Even though I’ve been talking about a sort of disconnect at arcades, I equally found the opposite true as well. I think at first glance it seems as if people who frequent arcades are merely escaping into another dimension, a virtual one. But I found more and more common, especially at the real hard-core gaming outposts like Family Fun Time or Denjin Arcade, that gamers went out to socialize with their friends, like meeting up at the “hang-out” after school. Rather than sitting at home and gaming online…alone, these guys went out to socialize with their good gaming buddies and compete in tournaments — perhaps some with an eye towards greater gaming aspirations.
In talking with a few of these guys, I feel that this mentality lies at the heart of most gamers. The only problem is that in most places, the only way to game is at home. Equally, when they asked me what I was up to, they were glad to hear it, because they felt that soon enough, there wouldn’t be this place known as an arcade — save for a few novelty amusement-types. Every so often somebody would recommend another arcade for me to check out, but then all too quickly remembered that it had just recently shut down. So, in a sense, I think that arcade culture, in America at least — because I’ve had the greatest desire to continue this project in Japan shooting those arcades with escalators in them — is becoming a relic.
Not to mention the fact that these places seem to ooze some quality of cool.
Well I am glad you captured what you did before all the arcades are gone. All we will have left soon are our personal game rooms it seems.

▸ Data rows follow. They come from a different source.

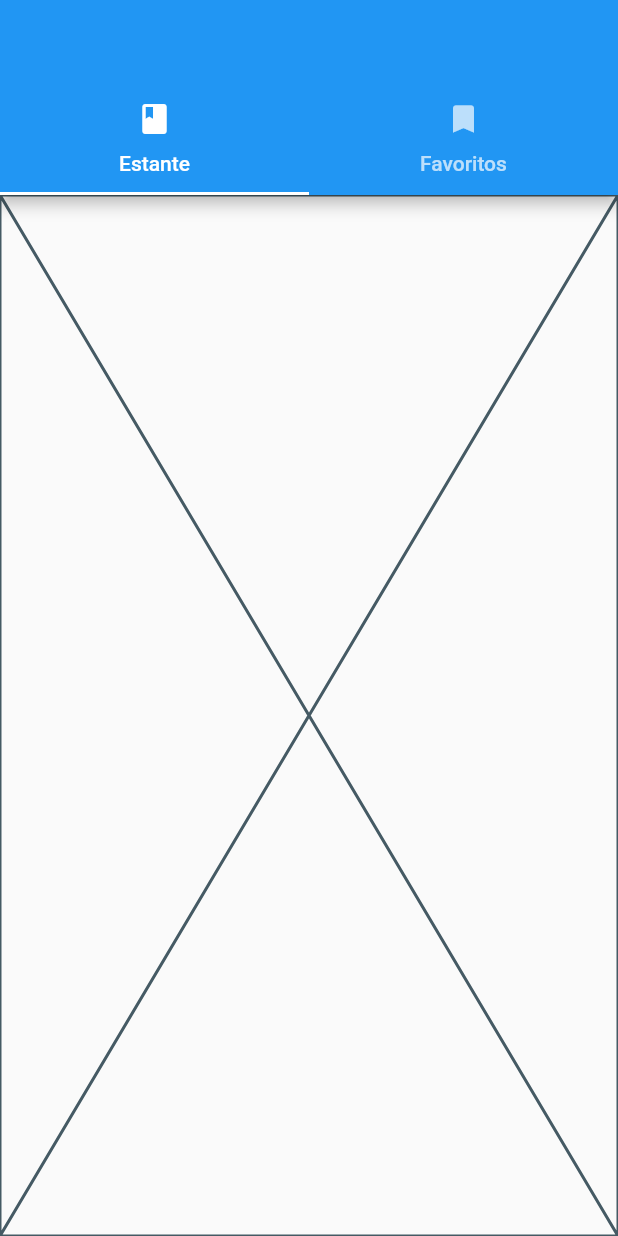
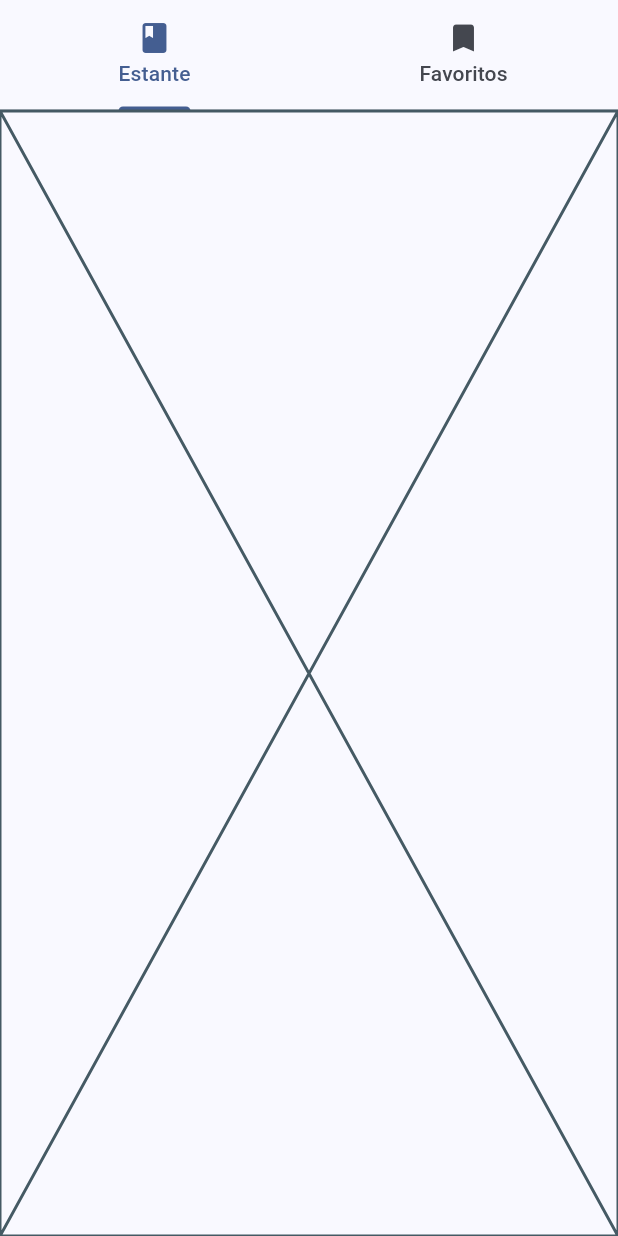
Before and after one commit to julianojstavares/ebook_reader, a Flutter app: the screen it shows after launch, on a phone screen of 412 x 824 dp. Run offline on Flutter 3.47's test engine with Material 2 defaults, Android fonts, the phone set to English and light mode, and no system bars; our stand-ins replace auto_route.

Commit message:
Adding theme

```diff
--- a/lib/features/home/presentation/page/home.dart
+++ b/lib/features/home/presentation/page/home.dart
@@ -4,7 +4,7 @@ import 'package:flutter/material.dart';
 
 @RoutePage()
 class HomePage extends StatelessWidget {
-  const HomePage({super.key});
+  const HomePage({Key? key}) : super(key: key);
 
   @override
   Widget build(BuildContext context) {
@@ -14,17 +14,30 @@ class HomePage extends StatelessWidget {
         FavoritesTab(),
       ],
       builder: (context, child, controller) {
-        return Scaffold(
-          appBar: AppBar(
-            bottom: TabBar(
-              controller: controller,
-              tabs: const [
-                Tab(text: 'Estante', icon: Icon(Icons.book)),
-                Tab(text: 'Favoritos', icon: Icon(Icons.bookmark)),
-              ],
+        return Theme(
+          data: ThemeData(
+            useMaterial3: true,
+            colorScheme: ColorScheme.fromSeed(
+              seedColor: Colors.blueAccent,
+              brightness: Brightness.light,
             ),
           ),
-          body: child,
+          child: SafeArea(
+            child: Scaffold(
+              body: Column(
+                children: [
+                  TabBar(
+                    controller: controller,
+                    tabs: const [
+                      Tab(text: 'Estante', icon: Icon(Icons.book)),
+                      Tab(text: 'Favoritos', icon: Icon(Icons.bookmark)),
+                    ],
+                  ),
+                  Expanded(child: child),
+                ],
+              ),
+            ),
+          ),
         );
       },
     );
```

Yeah, the actual notion of capturing something that may disappear didn’t really cross my mind until I started talking to the different gamers. And, that made the exploration even more interesting. Being in these arcades for a couple of months I saw just how cool it is that we have games in our lives for everyone — from the touristy arcade on a pier to a barren gaming den in Simi Valley.
If there’s one thing I wish that I could’ve done, though, was to somehow record the sounds of the arcades as well, in a sort of visual/aural experience. Because, really, half of what makes an arcade so attractive is all of that plinking noise. Regardless, thanks for finding the book.
Yes you are right. The sounds are easily half of the experience. Hard to capture that in a book though. Thanks Joel for your time to tell us about your great book!